The New York Times recently published a fascinating op-ed piece titled, “Why poor kids struggle at elite colleges.” The column was authored by a NYC teacher, Vicki Madden, who 35 years ago immigrated to the City from “hardscrabble” Montana.
Madden’s main point is that, although kids from lower socioeconomic backgrounds are admitted to elite colleges in depressingly low numbers (5% are from the bottom quartile; 14% are from the bottom two quartiles), these kids can handle the academic challenges, but they have immense difficulty with leaving their way of life behind:
- But once those from lower socioeconomic backgrounds arrive on campus, it’s often the subtler things, the signifiers of who they are and where they come from, that cause the most trouble, challenging their very identity, comfort and right to be on that campus…. Hardest was the awareness that my own experiences were not only undervalued but often mocked, used to indicate when someone was stupid or low-class…. To stay four years and graduate, students have to come to terms with the unspoken transaction: exchanging your old world for a new world, one that doesn’t seem to value where you came from.

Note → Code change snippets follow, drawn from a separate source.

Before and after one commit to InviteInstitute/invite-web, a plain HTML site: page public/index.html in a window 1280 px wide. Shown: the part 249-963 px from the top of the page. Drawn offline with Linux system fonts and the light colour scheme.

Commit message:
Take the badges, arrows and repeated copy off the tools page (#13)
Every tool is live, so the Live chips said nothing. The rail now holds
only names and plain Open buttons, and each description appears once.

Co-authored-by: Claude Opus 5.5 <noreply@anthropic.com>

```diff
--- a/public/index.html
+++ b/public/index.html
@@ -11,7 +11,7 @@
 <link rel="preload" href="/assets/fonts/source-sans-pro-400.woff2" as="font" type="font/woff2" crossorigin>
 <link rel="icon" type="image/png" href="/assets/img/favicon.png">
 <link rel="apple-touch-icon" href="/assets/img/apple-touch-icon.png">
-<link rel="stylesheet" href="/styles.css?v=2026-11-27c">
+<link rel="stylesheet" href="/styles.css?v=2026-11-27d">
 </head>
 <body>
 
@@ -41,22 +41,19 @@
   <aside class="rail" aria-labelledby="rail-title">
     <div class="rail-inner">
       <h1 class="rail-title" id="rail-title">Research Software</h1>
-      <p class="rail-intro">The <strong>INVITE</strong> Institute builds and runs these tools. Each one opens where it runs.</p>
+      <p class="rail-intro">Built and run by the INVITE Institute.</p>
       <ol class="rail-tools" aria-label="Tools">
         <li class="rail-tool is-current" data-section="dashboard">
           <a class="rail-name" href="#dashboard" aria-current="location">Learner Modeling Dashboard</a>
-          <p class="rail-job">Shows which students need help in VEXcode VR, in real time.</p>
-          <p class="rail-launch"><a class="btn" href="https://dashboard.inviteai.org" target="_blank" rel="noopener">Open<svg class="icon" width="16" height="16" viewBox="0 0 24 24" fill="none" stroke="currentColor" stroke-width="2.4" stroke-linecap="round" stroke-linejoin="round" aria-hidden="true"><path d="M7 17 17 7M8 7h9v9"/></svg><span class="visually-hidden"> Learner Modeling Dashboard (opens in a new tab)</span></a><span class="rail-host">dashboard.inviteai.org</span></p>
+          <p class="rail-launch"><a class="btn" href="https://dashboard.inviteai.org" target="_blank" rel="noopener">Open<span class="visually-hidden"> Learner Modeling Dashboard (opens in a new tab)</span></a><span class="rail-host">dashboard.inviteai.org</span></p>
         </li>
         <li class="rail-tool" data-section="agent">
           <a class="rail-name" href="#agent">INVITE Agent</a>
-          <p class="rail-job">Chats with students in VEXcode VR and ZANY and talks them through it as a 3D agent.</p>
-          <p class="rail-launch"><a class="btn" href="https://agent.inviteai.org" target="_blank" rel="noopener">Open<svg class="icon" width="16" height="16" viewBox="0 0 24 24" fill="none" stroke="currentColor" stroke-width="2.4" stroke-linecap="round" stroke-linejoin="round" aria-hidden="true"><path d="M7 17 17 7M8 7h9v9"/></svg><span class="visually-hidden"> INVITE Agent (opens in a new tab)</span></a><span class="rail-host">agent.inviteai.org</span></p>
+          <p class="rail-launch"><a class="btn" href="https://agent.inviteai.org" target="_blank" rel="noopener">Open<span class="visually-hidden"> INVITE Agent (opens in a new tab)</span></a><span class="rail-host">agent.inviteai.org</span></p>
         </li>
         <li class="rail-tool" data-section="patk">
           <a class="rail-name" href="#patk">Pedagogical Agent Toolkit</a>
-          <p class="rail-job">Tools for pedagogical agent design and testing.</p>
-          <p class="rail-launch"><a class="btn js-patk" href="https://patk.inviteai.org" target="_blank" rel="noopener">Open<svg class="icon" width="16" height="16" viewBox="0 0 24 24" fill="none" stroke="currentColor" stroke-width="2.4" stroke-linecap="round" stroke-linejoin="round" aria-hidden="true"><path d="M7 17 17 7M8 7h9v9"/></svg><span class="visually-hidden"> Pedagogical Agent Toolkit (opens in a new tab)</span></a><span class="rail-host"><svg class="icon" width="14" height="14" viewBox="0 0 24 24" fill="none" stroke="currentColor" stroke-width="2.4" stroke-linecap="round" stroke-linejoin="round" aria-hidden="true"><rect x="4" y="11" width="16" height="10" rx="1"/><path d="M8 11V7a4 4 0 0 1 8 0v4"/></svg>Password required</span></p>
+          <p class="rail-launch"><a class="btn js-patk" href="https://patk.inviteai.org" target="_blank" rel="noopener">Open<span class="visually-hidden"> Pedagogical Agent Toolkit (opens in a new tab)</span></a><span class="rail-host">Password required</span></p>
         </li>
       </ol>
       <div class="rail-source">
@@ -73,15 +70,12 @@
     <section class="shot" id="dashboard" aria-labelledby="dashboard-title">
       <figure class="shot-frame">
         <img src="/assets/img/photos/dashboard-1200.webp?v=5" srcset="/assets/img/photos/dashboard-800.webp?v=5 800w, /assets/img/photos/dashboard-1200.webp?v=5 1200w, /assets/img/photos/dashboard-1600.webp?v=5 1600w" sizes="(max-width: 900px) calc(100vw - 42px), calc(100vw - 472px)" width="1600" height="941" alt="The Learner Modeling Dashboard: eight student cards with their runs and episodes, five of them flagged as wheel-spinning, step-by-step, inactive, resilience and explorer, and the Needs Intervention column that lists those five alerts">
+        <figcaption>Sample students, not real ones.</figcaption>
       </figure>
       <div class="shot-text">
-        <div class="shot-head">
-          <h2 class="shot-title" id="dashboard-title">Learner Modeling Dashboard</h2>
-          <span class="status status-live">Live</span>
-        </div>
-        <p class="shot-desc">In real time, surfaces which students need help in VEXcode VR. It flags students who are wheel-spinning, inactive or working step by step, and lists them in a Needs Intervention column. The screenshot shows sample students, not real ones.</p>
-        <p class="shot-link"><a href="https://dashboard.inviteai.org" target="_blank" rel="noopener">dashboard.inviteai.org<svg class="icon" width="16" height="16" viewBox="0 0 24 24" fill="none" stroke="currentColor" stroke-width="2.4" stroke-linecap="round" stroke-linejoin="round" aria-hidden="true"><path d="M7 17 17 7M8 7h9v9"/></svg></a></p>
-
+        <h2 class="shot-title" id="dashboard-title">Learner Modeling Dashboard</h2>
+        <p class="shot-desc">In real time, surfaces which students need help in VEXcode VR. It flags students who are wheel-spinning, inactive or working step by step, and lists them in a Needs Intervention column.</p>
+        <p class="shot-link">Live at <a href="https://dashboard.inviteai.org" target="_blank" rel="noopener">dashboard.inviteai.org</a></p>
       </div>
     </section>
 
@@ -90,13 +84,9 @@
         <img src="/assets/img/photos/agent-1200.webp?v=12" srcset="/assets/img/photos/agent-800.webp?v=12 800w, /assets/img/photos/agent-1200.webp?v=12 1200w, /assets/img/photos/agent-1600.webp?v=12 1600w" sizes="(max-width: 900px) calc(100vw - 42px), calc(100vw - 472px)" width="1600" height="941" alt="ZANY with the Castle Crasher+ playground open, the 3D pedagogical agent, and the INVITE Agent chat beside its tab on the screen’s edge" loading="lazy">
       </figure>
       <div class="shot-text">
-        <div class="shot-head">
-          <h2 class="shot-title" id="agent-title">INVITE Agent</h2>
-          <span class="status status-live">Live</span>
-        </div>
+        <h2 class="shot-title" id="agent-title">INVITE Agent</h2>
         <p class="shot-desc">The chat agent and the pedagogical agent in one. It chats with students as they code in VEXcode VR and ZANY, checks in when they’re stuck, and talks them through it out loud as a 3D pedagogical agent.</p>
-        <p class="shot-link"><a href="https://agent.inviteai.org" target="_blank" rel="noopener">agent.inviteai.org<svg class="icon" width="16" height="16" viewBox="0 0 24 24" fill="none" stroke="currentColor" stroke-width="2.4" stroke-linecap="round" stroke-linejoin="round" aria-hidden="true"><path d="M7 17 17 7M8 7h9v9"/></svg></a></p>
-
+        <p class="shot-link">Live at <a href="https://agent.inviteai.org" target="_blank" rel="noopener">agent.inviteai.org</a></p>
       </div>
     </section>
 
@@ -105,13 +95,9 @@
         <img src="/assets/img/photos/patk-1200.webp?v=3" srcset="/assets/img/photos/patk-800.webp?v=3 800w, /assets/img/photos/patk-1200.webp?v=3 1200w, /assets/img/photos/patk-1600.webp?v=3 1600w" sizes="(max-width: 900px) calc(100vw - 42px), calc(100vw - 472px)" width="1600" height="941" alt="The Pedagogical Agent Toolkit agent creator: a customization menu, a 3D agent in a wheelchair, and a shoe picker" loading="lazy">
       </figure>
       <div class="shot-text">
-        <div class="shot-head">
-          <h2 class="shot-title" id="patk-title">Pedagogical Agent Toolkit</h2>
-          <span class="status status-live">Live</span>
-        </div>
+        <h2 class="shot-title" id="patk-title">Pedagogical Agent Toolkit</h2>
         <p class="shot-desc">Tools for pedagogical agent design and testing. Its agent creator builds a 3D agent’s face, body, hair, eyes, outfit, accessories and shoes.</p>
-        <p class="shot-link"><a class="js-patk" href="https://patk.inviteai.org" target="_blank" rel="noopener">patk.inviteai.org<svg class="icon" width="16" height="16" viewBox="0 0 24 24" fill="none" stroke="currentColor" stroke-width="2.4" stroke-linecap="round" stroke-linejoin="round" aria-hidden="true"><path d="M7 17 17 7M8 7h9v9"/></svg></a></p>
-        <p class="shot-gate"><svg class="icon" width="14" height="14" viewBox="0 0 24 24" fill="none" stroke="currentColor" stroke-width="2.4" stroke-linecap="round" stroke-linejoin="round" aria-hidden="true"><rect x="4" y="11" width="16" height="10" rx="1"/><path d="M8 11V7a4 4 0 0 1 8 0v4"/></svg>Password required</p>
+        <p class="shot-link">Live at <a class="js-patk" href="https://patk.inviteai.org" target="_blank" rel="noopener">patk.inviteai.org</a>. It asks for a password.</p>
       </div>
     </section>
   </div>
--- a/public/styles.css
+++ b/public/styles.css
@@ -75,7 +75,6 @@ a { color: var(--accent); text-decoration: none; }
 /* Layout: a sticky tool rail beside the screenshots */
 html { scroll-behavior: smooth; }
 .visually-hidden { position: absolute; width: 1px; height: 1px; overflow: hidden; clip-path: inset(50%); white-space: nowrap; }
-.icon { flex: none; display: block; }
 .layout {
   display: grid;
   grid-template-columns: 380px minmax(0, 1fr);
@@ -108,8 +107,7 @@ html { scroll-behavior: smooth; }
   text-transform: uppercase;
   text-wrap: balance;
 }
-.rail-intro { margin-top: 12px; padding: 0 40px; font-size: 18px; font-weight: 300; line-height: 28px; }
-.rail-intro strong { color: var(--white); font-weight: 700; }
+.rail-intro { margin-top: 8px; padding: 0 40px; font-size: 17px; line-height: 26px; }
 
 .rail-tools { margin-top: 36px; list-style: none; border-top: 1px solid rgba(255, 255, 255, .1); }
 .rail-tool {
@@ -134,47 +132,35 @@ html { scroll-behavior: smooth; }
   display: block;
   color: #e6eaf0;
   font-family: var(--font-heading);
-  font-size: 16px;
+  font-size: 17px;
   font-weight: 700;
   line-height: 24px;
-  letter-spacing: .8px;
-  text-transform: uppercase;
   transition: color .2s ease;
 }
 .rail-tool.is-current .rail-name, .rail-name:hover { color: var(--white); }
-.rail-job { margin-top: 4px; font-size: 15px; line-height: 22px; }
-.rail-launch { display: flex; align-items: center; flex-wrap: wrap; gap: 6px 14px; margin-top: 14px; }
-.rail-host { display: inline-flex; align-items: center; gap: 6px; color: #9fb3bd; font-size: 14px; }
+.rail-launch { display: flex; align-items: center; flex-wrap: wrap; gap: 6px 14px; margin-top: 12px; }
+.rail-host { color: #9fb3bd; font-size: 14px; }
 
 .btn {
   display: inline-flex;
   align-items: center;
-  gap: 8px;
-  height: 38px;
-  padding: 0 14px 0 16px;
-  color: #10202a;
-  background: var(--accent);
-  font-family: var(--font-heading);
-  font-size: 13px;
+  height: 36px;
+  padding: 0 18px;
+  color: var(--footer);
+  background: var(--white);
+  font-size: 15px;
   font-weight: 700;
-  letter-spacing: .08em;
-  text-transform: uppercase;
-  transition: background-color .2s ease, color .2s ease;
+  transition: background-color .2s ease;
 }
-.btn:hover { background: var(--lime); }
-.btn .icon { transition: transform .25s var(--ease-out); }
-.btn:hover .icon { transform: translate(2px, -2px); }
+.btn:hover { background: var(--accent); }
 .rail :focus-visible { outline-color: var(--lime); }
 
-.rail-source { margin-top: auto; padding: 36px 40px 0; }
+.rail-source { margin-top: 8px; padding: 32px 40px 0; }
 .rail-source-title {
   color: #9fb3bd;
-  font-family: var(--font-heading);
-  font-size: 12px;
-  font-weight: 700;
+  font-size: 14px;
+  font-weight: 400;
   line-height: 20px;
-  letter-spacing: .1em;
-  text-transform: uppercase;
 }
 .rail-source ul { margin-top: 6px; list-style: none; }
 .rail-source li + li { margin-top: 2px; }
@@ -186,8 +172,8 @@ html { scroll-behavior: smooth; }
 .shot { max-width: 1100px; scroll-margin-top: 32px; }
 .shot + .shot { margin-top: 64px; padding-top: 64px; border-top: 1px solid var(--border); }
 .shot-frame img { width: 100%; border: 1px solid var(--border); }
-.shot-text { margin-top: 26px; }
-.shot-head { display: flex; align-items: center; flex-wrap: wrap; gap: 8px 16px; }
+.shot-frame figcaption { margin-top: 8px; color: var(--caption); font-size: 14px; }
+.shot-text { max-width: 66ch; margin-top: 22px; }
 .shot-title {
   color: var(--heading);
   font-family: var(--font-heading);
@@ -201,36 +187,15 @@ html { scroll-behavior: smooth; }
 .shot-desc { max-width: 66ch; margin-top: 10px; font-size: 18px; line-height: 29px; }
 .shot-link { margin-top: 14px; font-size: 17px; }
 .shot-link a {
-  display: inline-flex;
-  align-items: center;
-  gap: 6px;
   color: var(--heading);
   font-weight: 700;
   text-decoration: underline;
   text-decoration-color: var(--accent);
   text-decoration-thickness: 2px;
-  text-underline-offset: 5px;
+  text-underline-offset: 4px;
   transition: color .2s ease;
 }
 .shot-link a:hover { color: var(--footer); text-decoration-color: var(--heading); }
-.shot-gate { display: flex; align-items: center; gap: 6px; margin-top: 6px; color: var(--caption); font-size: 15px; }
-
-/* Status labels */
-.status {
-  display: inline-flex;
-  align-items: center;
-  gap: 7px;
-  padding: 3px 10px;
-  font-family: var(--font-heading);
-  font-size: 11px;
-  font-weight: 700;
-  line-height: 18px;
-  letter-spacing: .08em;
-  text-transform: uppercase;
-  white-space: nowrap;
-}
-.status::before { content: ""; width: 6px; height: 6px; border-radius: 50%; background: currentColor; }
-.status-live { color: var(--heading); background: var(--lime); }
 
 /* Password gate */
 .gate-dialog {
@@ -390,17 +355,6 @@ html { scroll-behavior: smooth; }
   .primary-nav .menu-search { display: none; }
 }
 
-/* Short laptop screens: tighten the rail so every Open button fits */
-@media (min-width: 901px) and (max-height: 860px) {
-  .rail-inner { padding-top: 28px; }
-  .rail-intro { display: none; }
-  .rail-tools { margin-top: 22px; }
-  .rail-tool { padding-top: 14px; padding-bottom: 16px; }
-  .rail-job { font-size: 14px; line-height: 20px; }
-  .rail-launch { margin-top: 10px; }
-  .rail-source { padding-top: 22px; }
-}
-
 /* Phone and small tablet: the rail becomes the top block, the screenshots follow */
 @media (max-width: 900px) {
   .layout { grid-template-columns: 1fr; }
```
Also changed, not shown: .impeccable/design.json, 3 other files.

Madden then explains why she was able to navigate the distance from old world to new world:
- Perhaps because I came from generations of people who had left their families behind and pushed west from Ireland, West Virginia and Montana, I suffered few pangs at the idea of setting out for a new land with better opportunities. I wanted the libraries, summer houses and good wine more than anything that I then valued about my own history…. Being young, I didn’t understand, believing myself immune to the idea that any gain might entail a corresponding loss. I was keen to exchange my Western hardscrabble life for the chance to be a New York City middle-class museumgoer. I’ve paid a price in estrangement from my own people, but I was willing. Not every 18-year-old will make that same choice, especially when race is factored in as well as class.
All of this rings true to me, as I still remember the difficulty I had in moving from being a practical small-town farm kid to a big-city urban/intellectual guy.
You can take the boy out of the country, but you can’t take the country out of the boy.